True – more cleaner is wasted, but the airbrush is safe and even though I checked afterwards for my own personal knowledge – there were no residue on the needle or nozzle.
I mentioned already that there is no need for constant disassembly, although as I’ve just said – some decent amount of cleaner is wasted. However, I found that the AJAX windows cleaner works very good with most of the paints I have in stash – Tamiya, Mr.Aqueous, MIG and AK-Interactive. The formula with the transparent AJAX works best for me, but I am pretty sure that wherever you are in the World, there is a decently priced ammonia based windows cleaner that will do the job for you. If you don’t have AJAX of course.
Alclad2 is paint that sometimes I clean with aggressive solutions and by that I mean really aggressive.

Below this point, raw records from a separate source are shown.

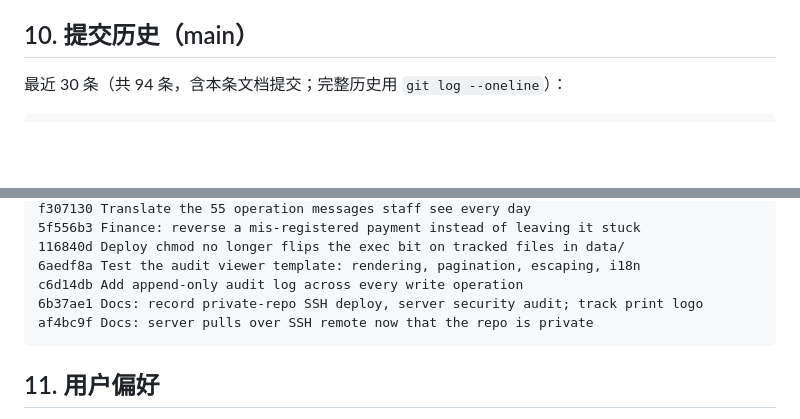
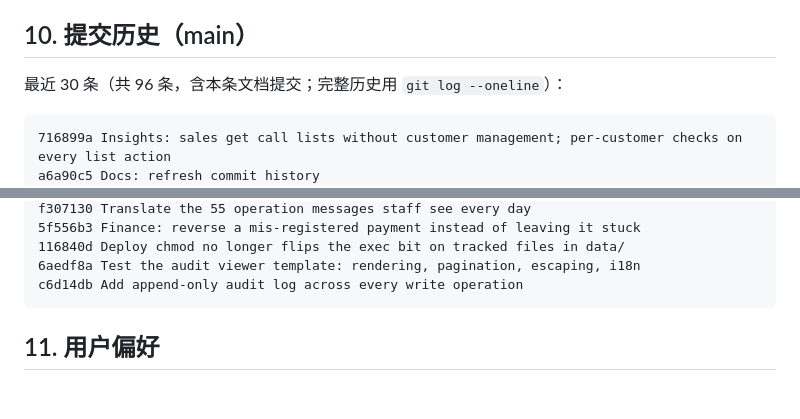
Before and after one commit to tomtrees17/alupanelcrm, a Markdown page: docs/PROJECT_STATUS.md, 2 parts joined by grey strips. Rendered like a GitHub page; blank space fills up the shorter version.

Commit message:
Docs: refresh commit history
Co-Authored-By: Claude Opus 5.5 <noreply@anthropic.com>

````diff
--- a/docs/PROJECT_STATUS.md
+++ b/docs/PROJECT_STATUS.md
@@ -510,9 +510,11 @@ users(+must_change_password), customer_followups(跟进记录), customer_insight
 
 ## 10. 提交历史（main）
 
-最近 30 条（共 94 条，含本条文档提交；完整历史用 `git log --oneline`）：
+最近 30 条（共 96 条，含本条文档提交；完整历史用 `git log --oneline`）：
 
 ```
+716899a Insights: sales get call lists without customer management; per-customer checks on every list action
+a6a90c5 Docs: refresh commit history
 b40fe6f Insights: call-list pages for sales, manager view with activity, distribution, delivery map and data quality
 4d46f39 Docs: refresh commit history
 4e9339e Customers: nightly call lists (due / at risk / worth visiting) and follow-up records
@@ -541,8 +543,6 @@ f307130 Translate the 55 operation messages staff see every day
 116840d Deploy chmod no longer flips the exec bit on tracked files in data/
 6aedf8a Test the audit viewer template: rendering, pagination, escaping, i18n
 c6d14db Add append-only audit log across every write operation
-6b37ae1 Docs: record private-repo SSH deploy, server security audit; track print logo
-af4bc9f Docs: server pulls over SSH remote now that the repo is private
 ```
 
 ## 11. 用户偏好
````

Mostly acetone-based solutions available in most DYI stores, which I found to be suitable for work with airbrushes and their O-rings. So cleaning GP-50 from Alclad2 residue is easy with the proper cleaner. If you have lacquer-based cleaner that you are used to, you can easily work with that, or if you don’t want to test something new, just use what manufacturer of the paint suggests, to flush it through. In that latter case though, cost effectiveness drops, since cleaners are made more expensive on purpose and you have to live with that. But you will be safe for sure.
Sparmax GP-50 is one very fine and very useful airbrush from the pistol grip family of airbrushes. The size of the nozzle is the primary reason for that. There is no doubt, that Sparmax will give you a reliable and trustworthy tool and that combined with its design is a ticket to success in airbrushing.
The set features handle, two paint cups and a good boxing, which all combined will serve well and in wider spectrum of purposes. The price is also affordable and you can hardly find anything better and with lower price tag on the market.
Spare parts – although with not such a significance when talking about pistol grips – are available widely and knowing my experience while contacting Sparmax will be a case easily solvable. To be more specific about the parts you might need, you should refer to the clearly depicted instruction sheet where everything is pointed out and numbered.
Overall, GP-50 provides superb experience and excellent performance and will solve the airbrushing problems for many, especially for those who wants to cut some corners and get straight to the point without much hassle.